Before-and-after change records:
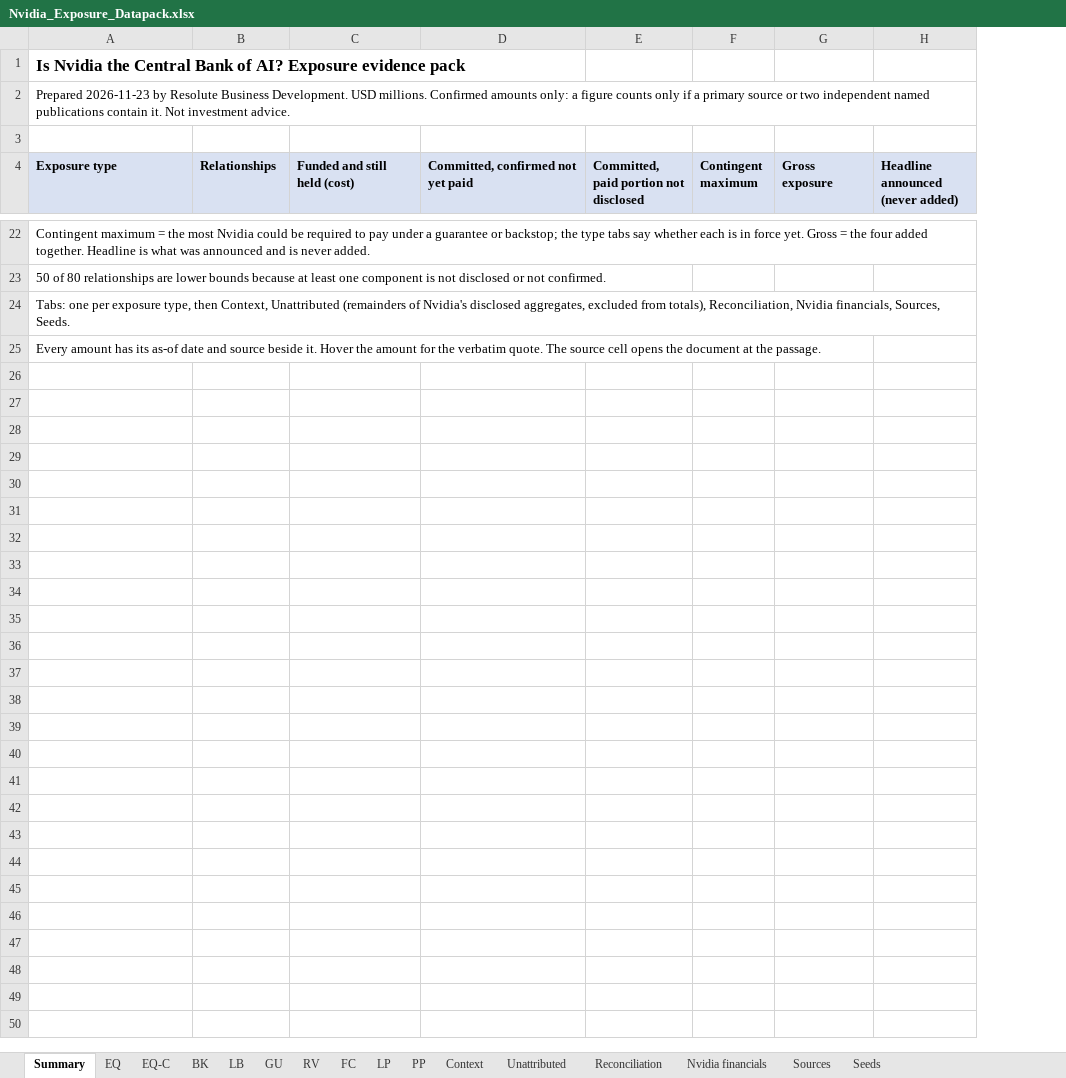
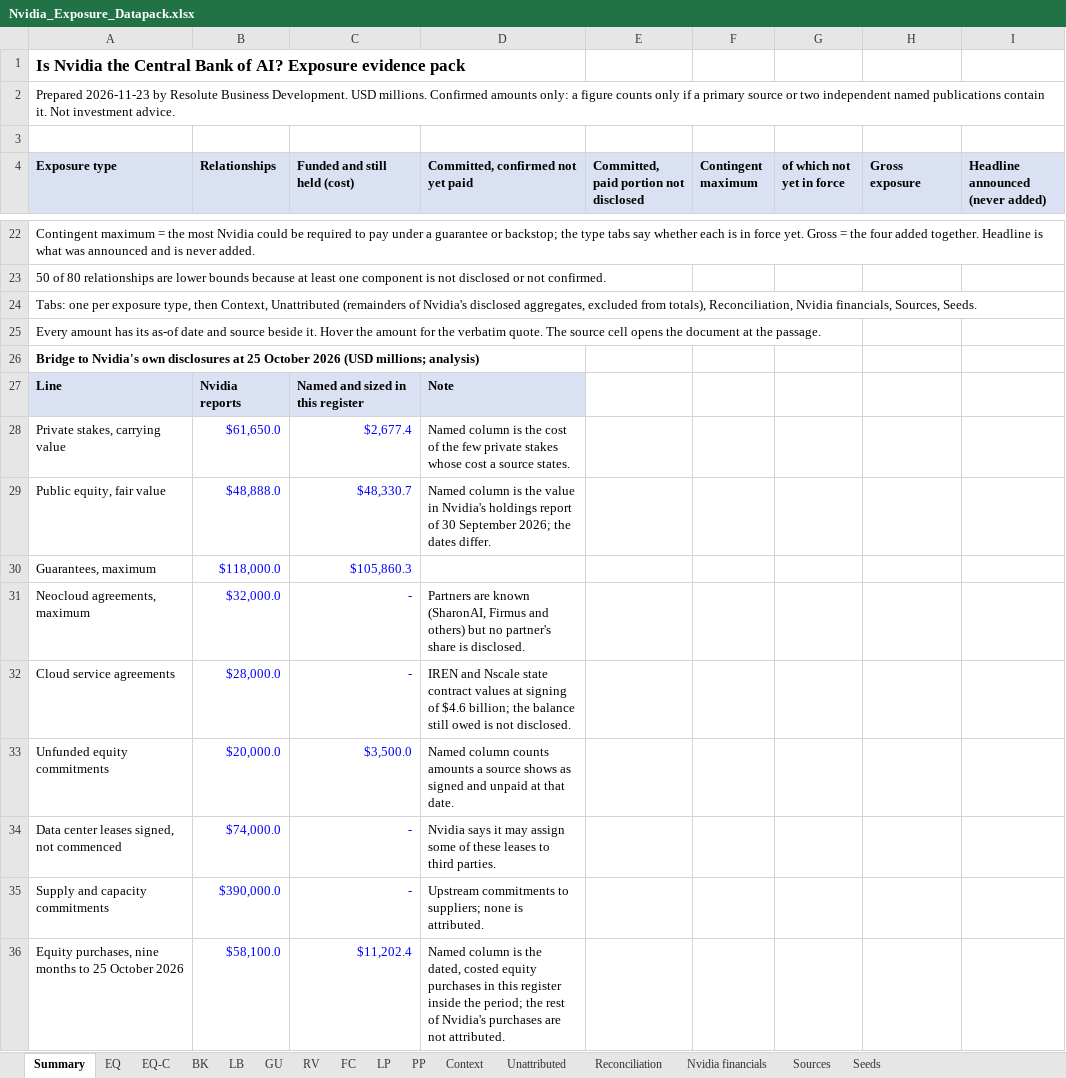
Before and after one commit to pancibus1709/Nvidia-, an Excel workbook: research/Nvidia_Exposure_Datapack.xlsx, sheet Summary, drawn as a sheet; only a part is shown, gaps mark what is left out; values as stored, in another font and other column widths than the file's, no borders; the diff covers the shown part only; the diff names each change by its address in the sheet, - before the commit and + after, or states it on an @@ line.

```diff
--- a/research/Nvidia_Exposure_Datapack.xlsx (sheet Summary)
+++ b/research/Nvidia_Exposure_Datapack.xlsx (sheet Summary)
+column G (of which not yet in force), empty
+row 26: Bridge to Nvidia's own disclosures at 25 October 2026 (USD millions; analysis)
+row 27: Line | Nvidia reports | Named and sized in this register | Note
+row 28: Private stakes, carrying value | $61,650.0 | $2,677.4 | Named column is the cost of the few private stakes whose cost a source states.
+row 29: Public equity, fair value | $48,888.0 | $48,330.7 | Named column is the value in Nvidia's holdings report of 30 September 2026; the dates differ.
+row 30: Guarantees, maximum | $118,000.0 | $105,860.3
+row 31: Neocloud agreements, maximum | $32,000.0 | - | Partners are known (SharonAI, Firmus and others) but no partner's share is disclosed.
+row 32: Cloud service agreements | $28,000.0 | - | IREN and Nscale state contract values at signing of $4.6 billion; the balance still owed is not disclosed.
+row 33: Unfunded equity commitments | $20,000.0 | $3,500.0 | Named column counts amounts a source shows as signed and unpaid at that date.
+row 34: Data center leases signed, not commenced | $74,000.0 | - | Nvidia says it may assign some of these leases to third parties.
+row 35: Supply and capacity commitments | $390,000.0 | - | Upstream commitments to suppliers; none is attributed.
+row 36: Equity purchases, nine months to 25 October 2026 | $58,100.0 | $11,202.4 | Named column is the dated, costed equity purchases in this register inside the period; the rest of Nvidia's purchases are not attributed.
```
Also changed, not shown: 4 edited cells elsewhere in this sheet, sheet Sources, sheet RV, sheet FC, sheet LP, sheet GU, sheet BK, 4 more sheets, 23 other files.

ACTION ITEM
In how many lines of the records does the word "sheet" appear? Reply with the number only.

OUTPUT FOR THIS EXERCISE
4